- What is expected
Could you restate every entry word for word, minus the pictures?

- Information given
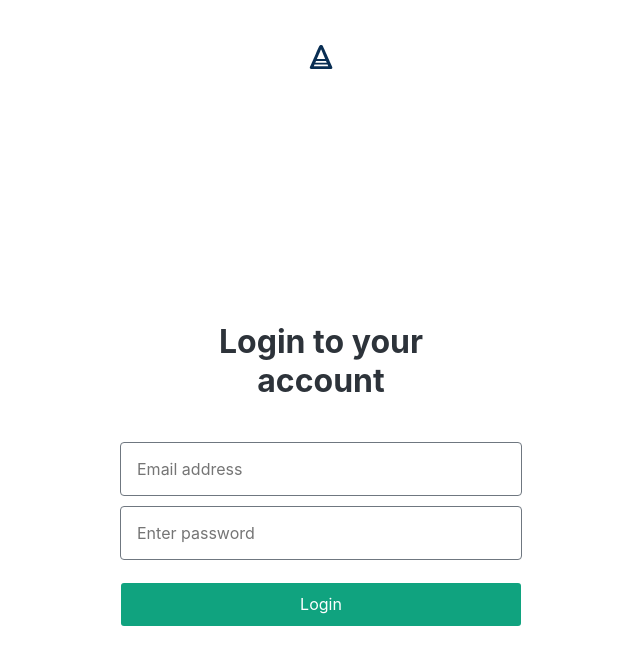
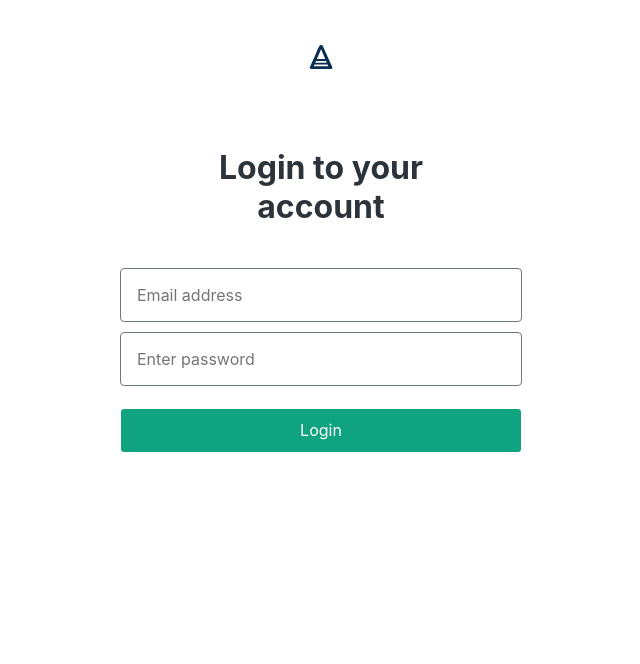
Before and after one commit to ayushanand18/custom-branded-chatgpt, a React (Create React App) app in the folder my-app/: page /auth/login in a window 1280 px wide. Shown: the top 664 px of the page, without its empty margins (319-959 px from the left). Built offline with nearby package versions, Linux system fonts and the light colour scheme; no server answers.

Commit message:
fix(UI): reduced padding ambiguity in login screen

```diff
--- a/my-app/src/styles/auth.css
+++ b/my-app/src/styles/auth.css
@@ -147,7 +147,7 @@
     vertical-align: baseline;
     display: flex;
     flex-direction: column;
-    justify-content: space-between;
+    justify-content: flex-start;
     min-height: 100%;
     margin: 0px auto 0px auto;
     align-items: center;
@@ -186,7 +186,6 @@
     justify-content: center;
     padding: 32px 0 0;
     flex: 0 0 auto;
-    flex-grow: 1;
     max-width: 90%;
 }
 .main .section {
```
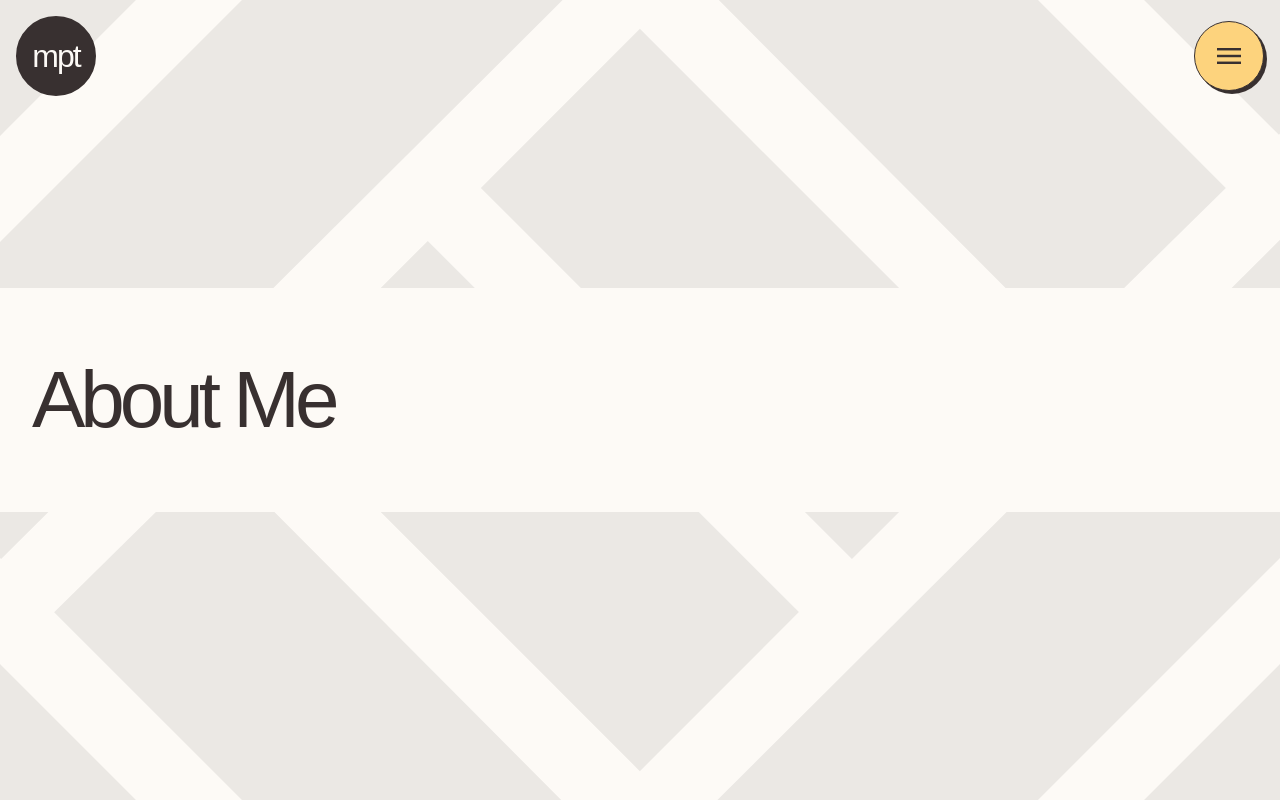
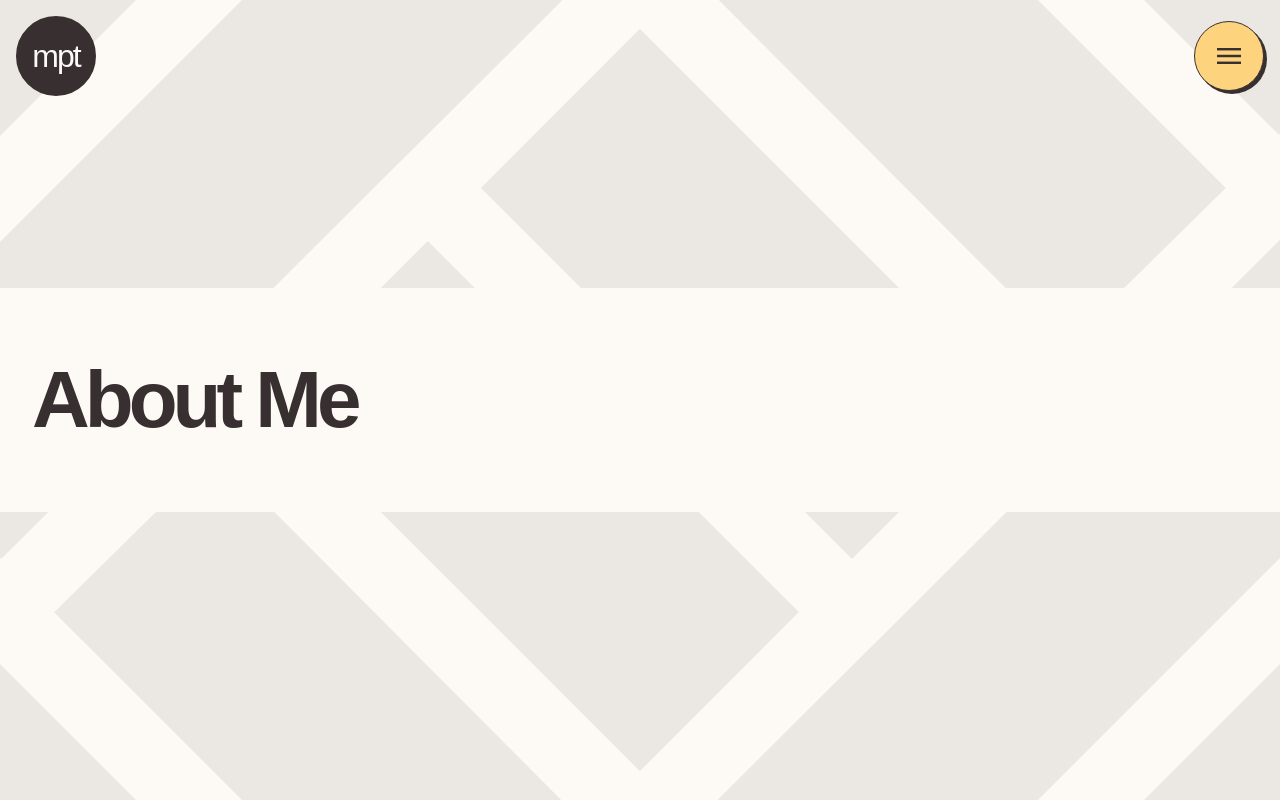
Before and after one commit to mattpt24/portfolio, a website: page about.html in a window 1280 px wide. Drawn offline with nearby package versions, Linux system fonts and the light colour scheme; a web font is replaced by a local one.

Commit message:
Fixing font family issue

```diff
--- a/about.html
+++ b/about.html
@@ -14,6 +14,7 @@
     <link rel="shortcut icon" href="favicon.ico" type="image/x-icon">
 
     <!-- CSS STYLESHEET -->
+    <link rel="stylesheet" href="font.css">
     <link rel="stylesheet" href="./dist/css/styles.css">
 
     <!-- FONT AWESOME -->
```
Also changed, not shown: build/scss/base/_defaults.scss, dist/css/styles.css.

- Result
Before and after one commit to ayushanand18/custom-branded-chatgpt, a React (Create React App) app in the folder my-app/: page /auth/login in a window 1280 px wide. Shown: the top 664 px of the page, without its empty margins (319-959 px from the left). Built offline with nearby package versions, Linux system fonts and the light colour scheme; no server answers.

Commit message:
fix(UI): reduced padding ambiguity in login screen

```diff
--- a/my-app/src/styles/auth.css
+++ b/my-app/src/styles/auth.css
@@ -147,7 +147,7 @@
     vertical-align: baseline;
     display: flex;
     flex-direction: column;
-    justify-content: space-between;
+    justify-content: flex-start;
     min-height: 100%;
     margin: 0px auto 0px auto;
     align-items: center;
@@ -186,7 +186,6 @@
     justify-content: center;
     padding: 32px 0 0;
     flex: 0 0 auto;
-    flex-grow: 1;
     max-width: 90%;
 }
 .main .section {
```
Before and after one commit to mattpt24/portfolio, a website: page about.html in a window 1280 px wide. Drawn offline with nearby package versions, Linux system fonts and the light colour scheme; a web font is replaced by a local one.

Commit message:
Fixing font family issue

```diff
--- a/about.html
+++ b/about.html
@@ -14,6 +14,7 @@
     <link rel="shortcut icon" href="favicon.ico" type="image/x-icon">
 
     <!-- CSS STYLESHEET -->
+    <link rel="stylesheet" href="font.css">
     <link rel="stylesheet" href="./dist/css/styles.css">
 
     <!-- FONT AWESOME -->
```
Also changed, not shown: build/scss/base/_defaults.scss, dist/css/styles.css.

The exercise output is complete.